With the global credit squeeze and stock market decline apparently gathering speed, corporate economists in the United States are increasingly of the view that the American economy is in recession. VOA's Barry Wood reports.
Forecasters attending the Washington meeting of the National Association of Business Economics, or NABE, say the United States is already in the grip of recession.
A recession is an economic downturn of at least six months. Technically, a panel of non-government economists determines whether a recession has begun. So far, that panel - the National Bureau of Economic Research - has not made a declaration.
But economists at the NABE meeting say that with housing prices in sustained decline, credit markets frozen and consumer spending slowing, the question is not whether the U.S. economy is in recession, but how long it will last.
Forecaster Chris Varvares, the incoming president of the NABE, fears that the downturn could be deep and long.
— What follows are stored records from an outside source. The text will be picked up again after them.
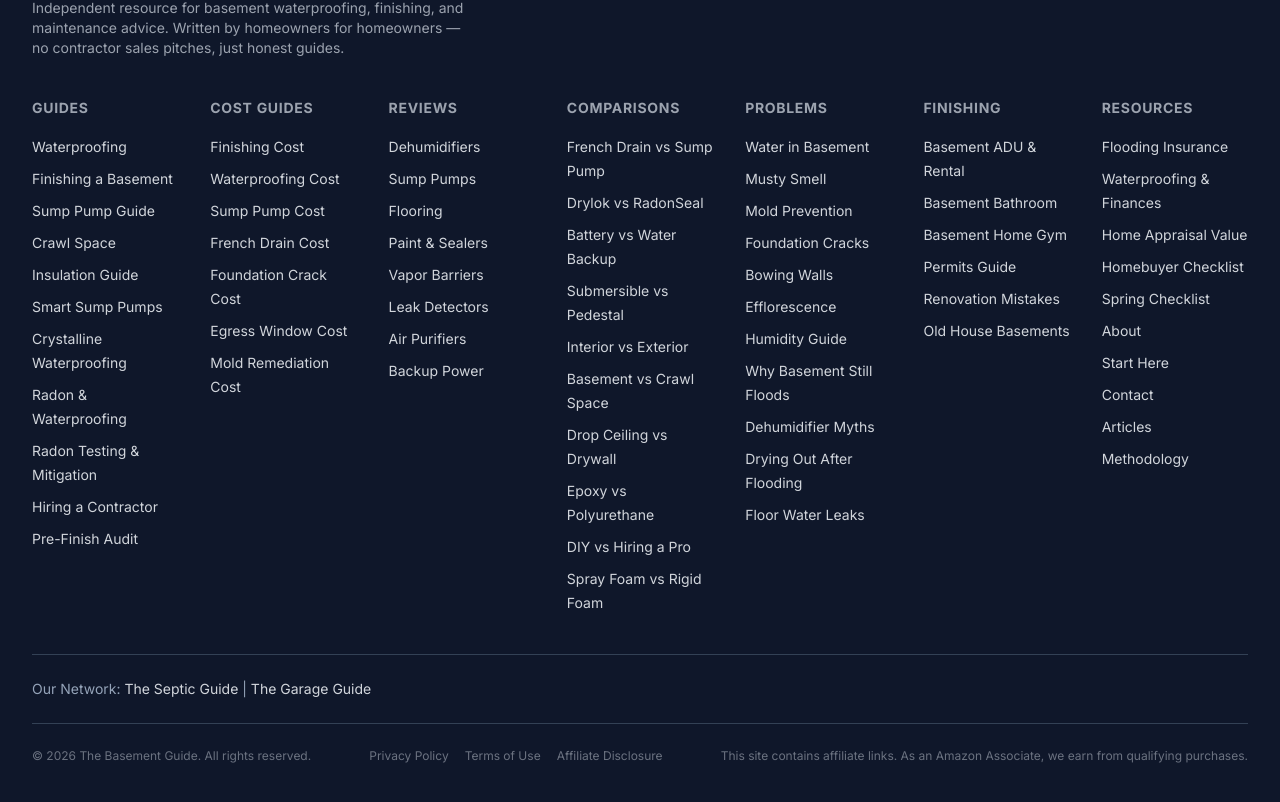
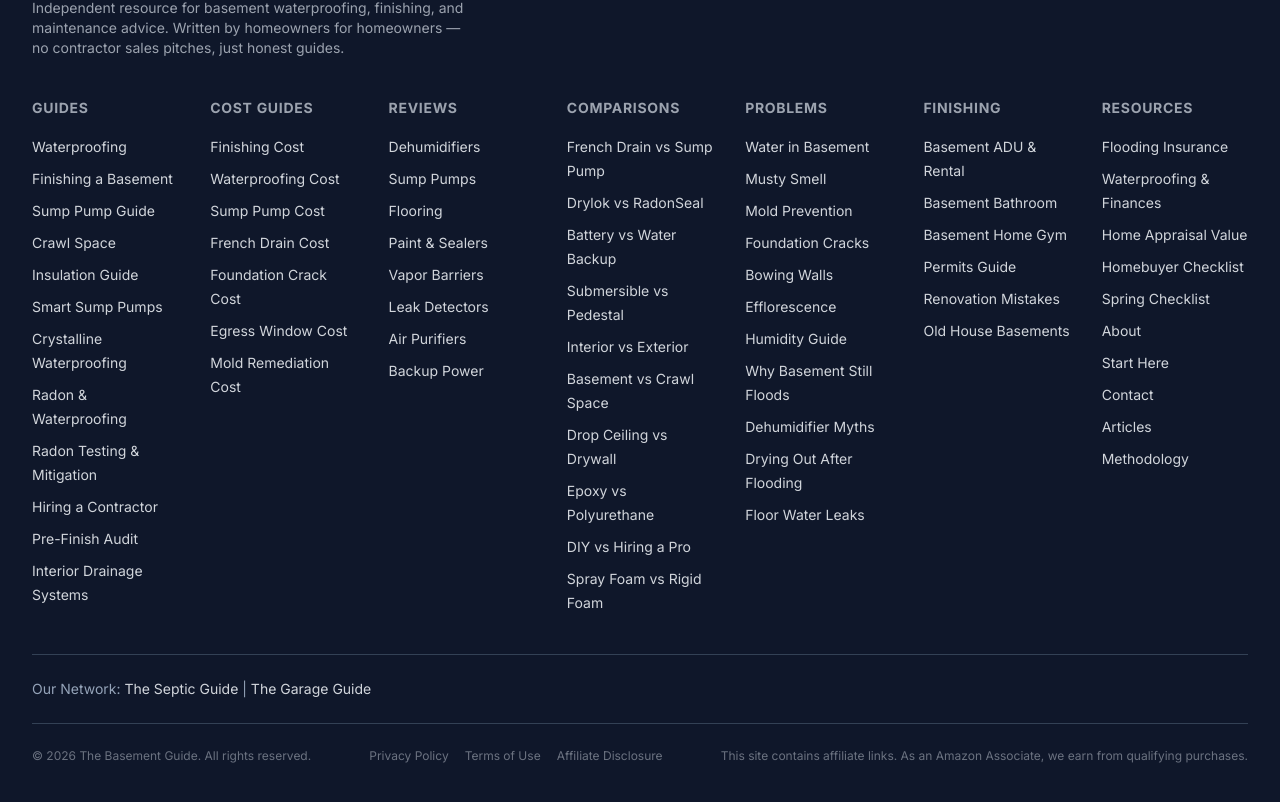
Before and after one commit to thebasementguide2026/basement-guide, a Next.js app: page / in a window 1280 px wide. Shown: the part 4319-5121 px from the top of the page. Built offline with nearby package versions, Linux system fonts and the light colour scheme.

Commit message:
Add Interior Drainage Systems to footer

```diff
--- a/components/Footer.tsx
+++ b/components/Footer.tsx
@@ -17,6 +17,7 @@ const footerSections = [
             { label: 'Radon Testing & Mitigation', href: '/articles/radon-testing-and-mitigation' },
       { label: 'Hiring a Contractor', href: '/articles/how-to-hire-basement-waterproofing-contractor' },
       { label: 'Pre-Finish Audit', href: '/articles/pre-finish-audit' },
+            { label: 'Interior Drainage Systems', href: '/articles/interior-basement-drainage-systems' },
     ],
   },
   {
```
"There is a probability growing that has a much worse outcome for gross domestic product and that is a kind of 'into the abyss' scenario," said Varvares. "We hope we don't go there. We hope that the Treasury and the Fed [the Federal Reserve, the U.S. central bank] and all the other central banks around the world will keep us out of it. But confidence is very fragile."
The 40 corporate economists surveyed two weeks ago say there will be no economic growth during this last quarter of the year - with very little growth for the entire year.
A mild upturn is expected in 2009. Their best-case scenario is a 2.7 percent growth rate in the second quarter.
Princeton University professor Paul Krugman told the conference that the United States is in the same kind of deflationary economy that gripped Japan throughout the 1990s.
He said fears that even if official short-term interest rates were reduced from their current two percent level, financial institutions would still be unwilling to lend. Krugman warns that the U.S. economy faces its deepest recession since the Second World War. He wants the government to institute a second fiscal stimulus program to put money into the hands of consumers who would spend it.